The conventional TXV is controlled by springs, bellows, and push rods. (See Figure 1.) The spring force is a closing force on the TXV. The evaporator pressure, which acts under the thermostatic element's diaphragm, is also a closing force. An opening force is the remote bulb force, which acts on top of the thermostatic element's diaphragm.
There is also a liquid force from the liquid line, which acts on the face of the needle valve and has a tendency to open the valve. However, this force is cancelled out when using a balanced port TXV. Working together, these forces maintain a constant evaporator superheat in a refrigeration system. There are no electronic devices associated with a conventional TXV.
Step motors can run at 200 steps per second and can return to their exact position very quickly. The controller remembers the number of step signals sent by the controller. This makes it possible for the controller to return the valve to any previous position at any time. This gives the valve very accurate control of refrigerant that flows through it. Most of these EEVs have 1,596 steps of control and each step is 0.0000783 inches.
Pressure transducers can also be wired to the controller for pressure/temperature and superheat control. Pressure transducers generally have three wires. Two wires supply power and the third is an output signal. Generally, as system pressure increases, the voltage sent out by the signal wire will increase.
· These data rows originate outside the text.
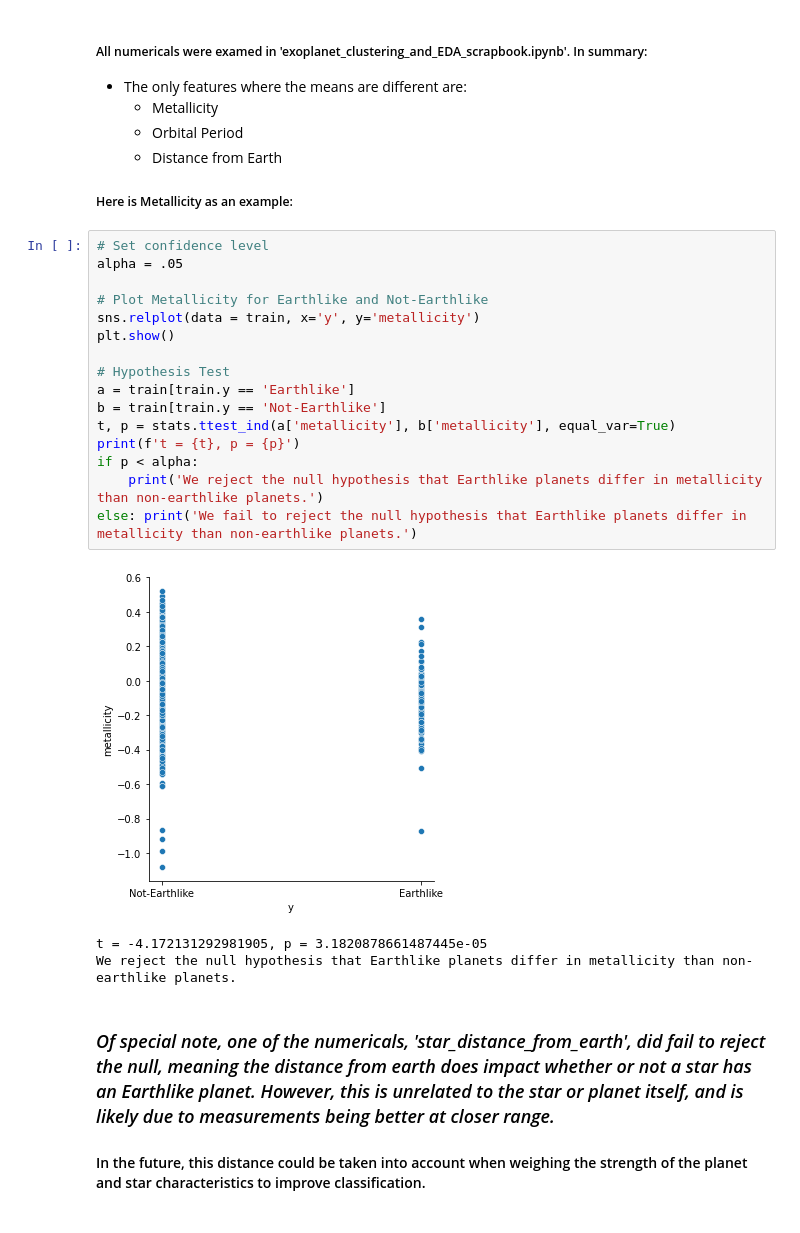
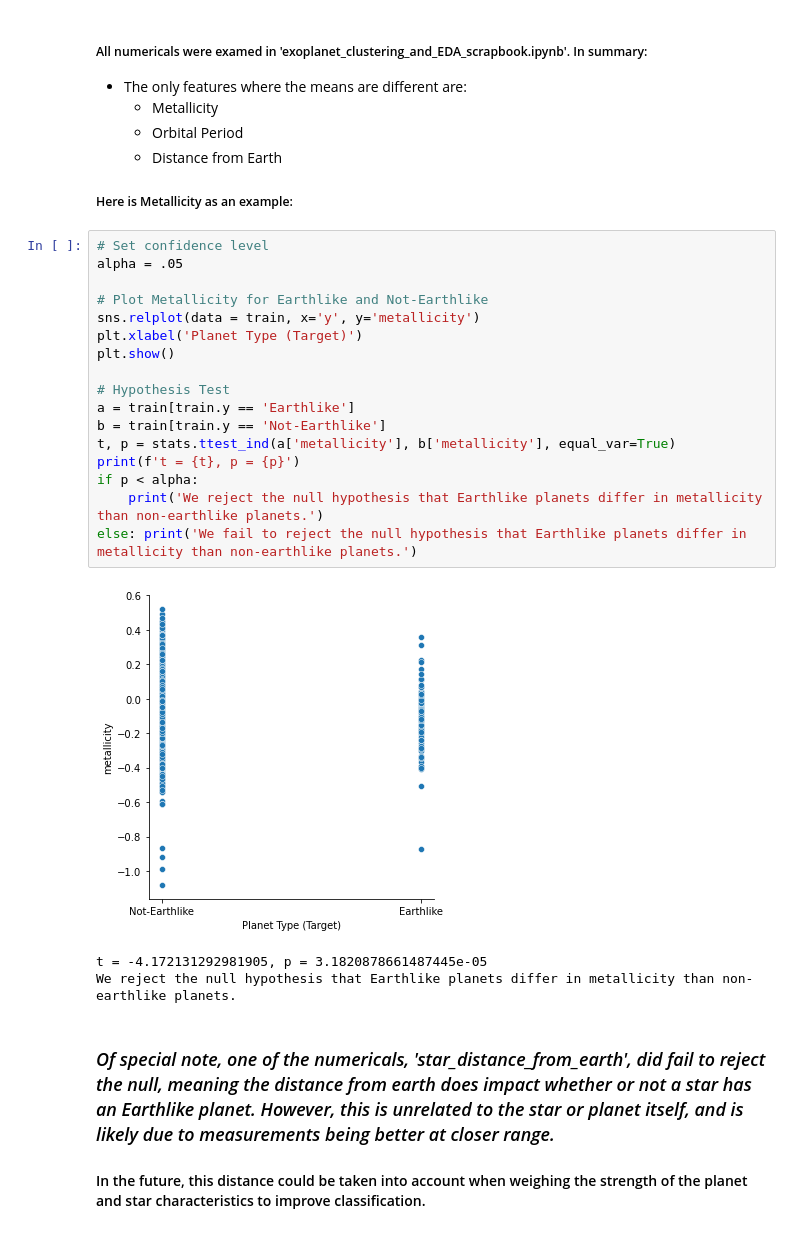
Before and after one commit to Miller-Ryan-1/exoplanet-analysis, a Jupyter notebook: exoplanet_study_notebook.ipynb, the cells around one changed output. Saved outputs shown, nothing was run; the diff lists cells and outputs as text.

```diff
--- a/exoplanet_study_notebook.ipynb
+++ b/exoplanet_study_notebook.ipynb
@@ -311,21 +340,22 @@ We fail to reject the null hypothesis.
 # %%
 # Set confidence level
 alpha = .05
 
 # Plot Metallicity for Earthlike and Not-Earthlike
 sns.relplot(data = train, x='y', y='metallicity')
+plt.xlabel('Planet Type (Target)')
 plt.show()
 
 # Hypothesis Test
 a = train[train.y == 'Earthlike']
 b = train[train.y == 'Not-Earthlike']
 t, p = stats.ttest_ind(a['metallicity'], b['metallicity'], equal_var=True)
 print(f't = {t}, p = {p}')
 if p < alpha:
     print('We reject the null hypothesis that Earthlike planets differ in metallicity than non-earthlike planets.')
 else: print('We fail to reject the null hypothesis that Earthlike planets differ in metallicity than non-earthlike planets.')
 # %% [output]
-[figure, old version]
+[figure, new version]
 t = -4.172131292981905, p = 3.1820878661487445e-05
 We reject the null hypothesis that Earthlike planets differ in metallicity than non-earthlike planets.
 # %% [markdown]
```
Also changed, not shown: parts of 21 cells of this notebook.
The controller uses this voltage to calculate the temperature of the refrigerant with the use of a pressure/temperature table programmed into the controller.
A combination of compressor floodback protection and the ability to maintain refrigerator case discharge air temperature set point control makes the EEV useful in many diverse applications. Some EEV controllers can also be programmed for custom control applications.
Next month: Advanced aspects of EEVs will be covered in the Sept. 6 issue of The News.
John Tomczyk is a professor of HVACR at Ferris State University, Big Rapids, Mich., and the author of Troubleshooting and Servicing Modern Air Conditioning & Refrigeration Systems, published by ESCO Press. To order, call 800-726-9696. Tomczyk can be reached by e-mail at email@example.com.
Publication date: 08/02/2004